Is there anything that links your work? Can you describe it in one word, and then elaborate?
ME. Probably a shit answer but I think every film I make is kind of a bit like me. Real but prone to being dreamy, emotional, a bit funny, likes to ‘go there,’ loves the dark places and is drawn to the taboo. And likes colours. A couple of times people have been looking for my flat and said they looked through my window and knew it was my place because it looks like my films!
What connection to you seek to have with the audience?
In Pin Cushion it’s one of mutual recognition, I think. Like, is anyone else out there like this/me? If so, let’s hug.
Tell us about where you come from and how it filters into your work?
I’m from Swadlincote, in South Derbyshire. It’s a small ex-mining town. It filters into my work automatically because I think where you’re from creates who you are so Swad is in my DNA. It’s a unique place and growing up I think I felt ashamed to be from there because we all talked “Pit talk” and said Ayup me duck, and canner/dunner/wunner etc and I wanted to come from wherever Bananarama/Dexy’s Midnight Runners/Adam Ant came from! I remember actually practicing saying “Hi” and “Hiya” with a friend, so we could appear more sophisticated. Now I love all that and I’m sad it’s dying out now the pits are all gone…
Do you work within a spiritual framework? Do you have or grow up with a spiritual belief and does it impact in your work?

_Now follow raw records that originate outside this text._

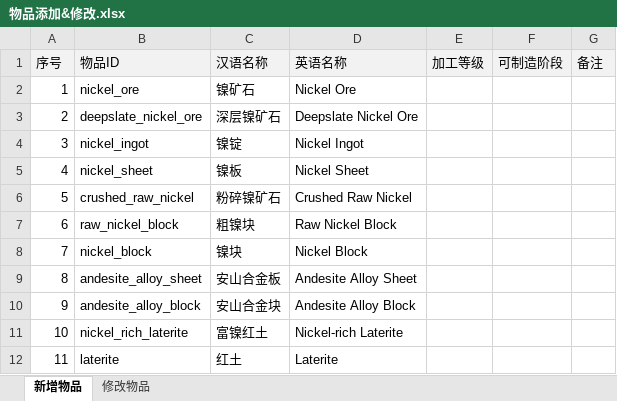
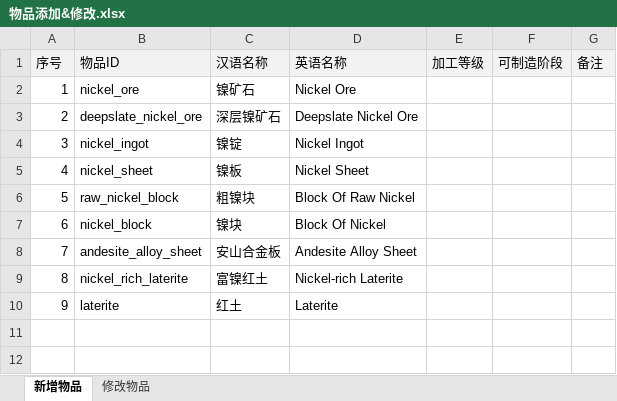
Before and after one commit to machinacanis/CreateExpansion, an Excel workbook: dev/物品添加&修改.xlsx, sheet 新增物品, drawn as a sheet; values as stored, in another font and other column widths than the file's, no borders; removed rows and columns are numbered as before the commit, all else as after; the diff names each change by its address in the sheet, - before the commit and + after, or states it on an @@ line.

Commit message:
Add nickel blocks, laterite, and andesite alloy sheet
Introduced new blocks: raw nickel block, nickel block, laterite, and nickel-rich laterite, with corresponding loot tables and tags. Added andesite alloy sheet item and updated language files for new items and blocks. Updated gradle properties for Minecraft and mappings versions, and added related textures.

```diff
--- a/dev/物品添加&修改.xlsx (sheet 新增物品)
+++ b/dev/物品添加&修改.xlsx (sheet 新增物品)
-row 6: 5 | crushed_raw_nickel | 粉碎镍矿石 | Crushed Raw Nickel
@@ column A (序号) renumbered from row 6 down @@
-D6 (英语名称): Raw Nickel Block
+D6 (英语名称): Block Of Raw Nickel
-D7 (英语名称): Nickel Block
+D7 (英语名称): Block Of Nickel
-row 10: 9 | andesite_alloy_block | 安山合金块 | Andesite Alloy Block
```
Also changed, not shown: 12 other files.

Me: Mum, did we grow up with a spiritual belief?
Me: What do you think it means?
Mum: It means where you see spirits and that sort of thing. Just put no.
Tell us about the latest film / exhibition / book / public figure / article to have inspired you?

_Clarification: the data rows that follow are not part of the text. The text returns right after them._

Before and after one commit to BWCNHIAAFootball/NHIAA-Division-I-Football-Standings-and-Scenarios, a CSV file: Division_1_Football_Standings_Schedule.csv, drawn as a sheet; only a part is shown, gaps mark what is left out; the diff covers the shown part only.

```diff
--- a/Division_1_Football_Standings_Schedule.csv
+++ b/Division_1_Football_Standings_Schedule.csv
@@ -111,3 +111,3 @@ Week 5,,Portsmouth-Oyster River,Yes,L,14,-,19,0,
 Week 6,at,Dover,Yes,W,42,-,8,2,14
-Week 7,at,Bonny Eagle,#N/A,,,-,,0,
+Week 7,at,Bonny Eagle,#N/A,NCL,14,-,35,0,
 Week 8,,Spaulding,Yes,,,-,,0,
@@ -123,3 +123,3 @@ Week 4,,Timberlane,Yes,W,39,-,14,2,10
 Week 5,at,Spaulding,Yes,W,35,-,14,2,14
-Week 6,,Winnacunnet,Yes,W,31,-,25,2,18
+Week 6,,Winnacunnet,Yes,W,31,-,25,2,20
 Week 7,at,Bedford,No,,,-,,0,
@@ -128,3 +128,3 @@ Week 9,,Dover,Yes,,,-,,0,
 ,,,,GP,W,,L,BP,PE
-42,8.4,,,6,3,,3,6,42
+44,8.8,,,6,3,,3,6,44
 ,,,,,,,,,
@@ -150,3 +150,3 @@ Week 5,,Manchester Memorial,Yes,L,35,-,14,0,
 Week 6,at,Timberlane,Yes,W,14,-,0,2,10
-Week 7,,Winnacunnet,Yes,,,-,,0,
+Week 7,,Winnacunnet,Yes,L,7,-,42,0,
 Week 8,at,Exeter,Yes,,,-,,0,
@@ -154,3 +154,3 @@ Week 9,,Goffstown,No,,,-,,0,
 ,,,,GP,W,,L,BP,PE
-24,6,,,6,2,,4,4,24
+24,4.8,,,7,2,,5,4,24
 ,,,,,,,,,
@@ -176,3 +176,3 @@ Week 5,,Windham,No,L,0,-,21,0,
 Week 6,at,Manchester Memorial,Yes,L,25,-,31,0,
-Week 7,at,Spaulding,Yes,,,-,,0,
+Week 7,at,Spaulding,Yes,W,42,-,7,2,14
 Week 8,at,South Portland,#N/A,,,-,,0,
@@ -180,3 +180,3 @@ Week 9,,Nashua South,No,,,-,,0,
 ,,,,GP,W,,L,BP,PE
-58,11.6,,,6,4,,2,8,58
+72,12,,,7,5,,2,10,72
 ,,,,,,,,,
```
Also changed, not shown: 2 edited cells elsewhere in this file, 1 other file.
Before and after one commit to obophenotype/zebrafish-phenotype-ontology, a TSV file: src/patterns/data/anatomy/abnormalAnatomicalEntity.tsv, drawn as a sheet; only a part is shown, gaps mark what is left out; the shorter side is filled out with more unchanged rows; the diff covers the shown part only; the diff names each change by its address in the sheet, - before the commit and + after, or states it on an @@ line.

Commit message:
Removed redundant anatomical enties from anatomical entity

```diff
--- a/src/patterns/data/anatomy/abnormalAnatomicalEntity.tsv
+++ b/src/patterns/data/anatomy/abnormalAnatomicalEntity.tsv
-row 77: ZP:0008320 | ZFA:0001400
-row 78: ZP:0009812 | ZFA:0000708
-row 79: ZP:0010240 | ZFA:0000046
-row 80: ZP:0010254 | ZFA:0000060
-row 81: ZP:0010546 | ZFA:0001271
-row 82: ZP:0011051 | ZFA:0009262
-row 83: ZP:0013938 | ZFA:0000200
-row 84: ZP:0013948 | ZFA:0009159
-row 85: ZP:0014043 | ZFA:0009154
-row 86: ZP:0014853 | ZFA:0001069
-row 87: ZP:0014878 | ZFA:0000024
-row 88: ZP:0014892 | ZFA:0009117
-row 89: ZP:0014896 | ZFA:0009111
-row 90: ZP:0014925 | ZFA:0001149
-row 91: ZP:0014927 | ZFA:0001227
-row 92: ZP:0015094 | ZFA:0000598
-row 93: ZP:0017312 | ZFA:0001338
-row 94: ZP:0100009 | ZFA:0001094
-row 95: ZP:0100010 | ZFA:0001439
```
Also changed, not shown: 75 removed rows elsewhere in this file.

Marina Abramovic’s book. Reading it made me feel really alive. She’s brave but not without fear, shows us that the process is as important as the work. And it’s about the cost of art on the artist. And how it’s always worth it. (not what she says but it’s what I took from it).
What frustrates you about what you do?
That British cinema isn’t celebrated and supported in Britain in the way it is say in France. And the tickets to see our films cost way too much.
How do you overcome this?
Keep making films. (make art)
What does the ‘male gaze’ and ‘female gaze’ mean to you?
The male gaze (to/for me) means that a woman is looked at and photographed in a sexual way or how men want us to look. The female gaze for me is a woman photographed in a way that we see ourselves. I hope we have a female gaze on Pin Cushion. The problem is that we’ve seen the male gaze for so long now that it’s become how we feel we need to be seen (and we’re not even aware of it or that we’re doing it).
Are you hopeful about equality in film, and wider society? Please tell us why.
Yes I am. Although I think there’s a lot of work to do. And for a long time. We all have to unpick our mass unconscious bias, which is hard. But just learning that we have it and I’ve been part of the problem (shudder) and I didn’t even know until I started thinking about all this has been a revelation to me. Once we can see ourselves more clearly we can hopefully start to change our inherited patriarchal thought patterns and behaviour.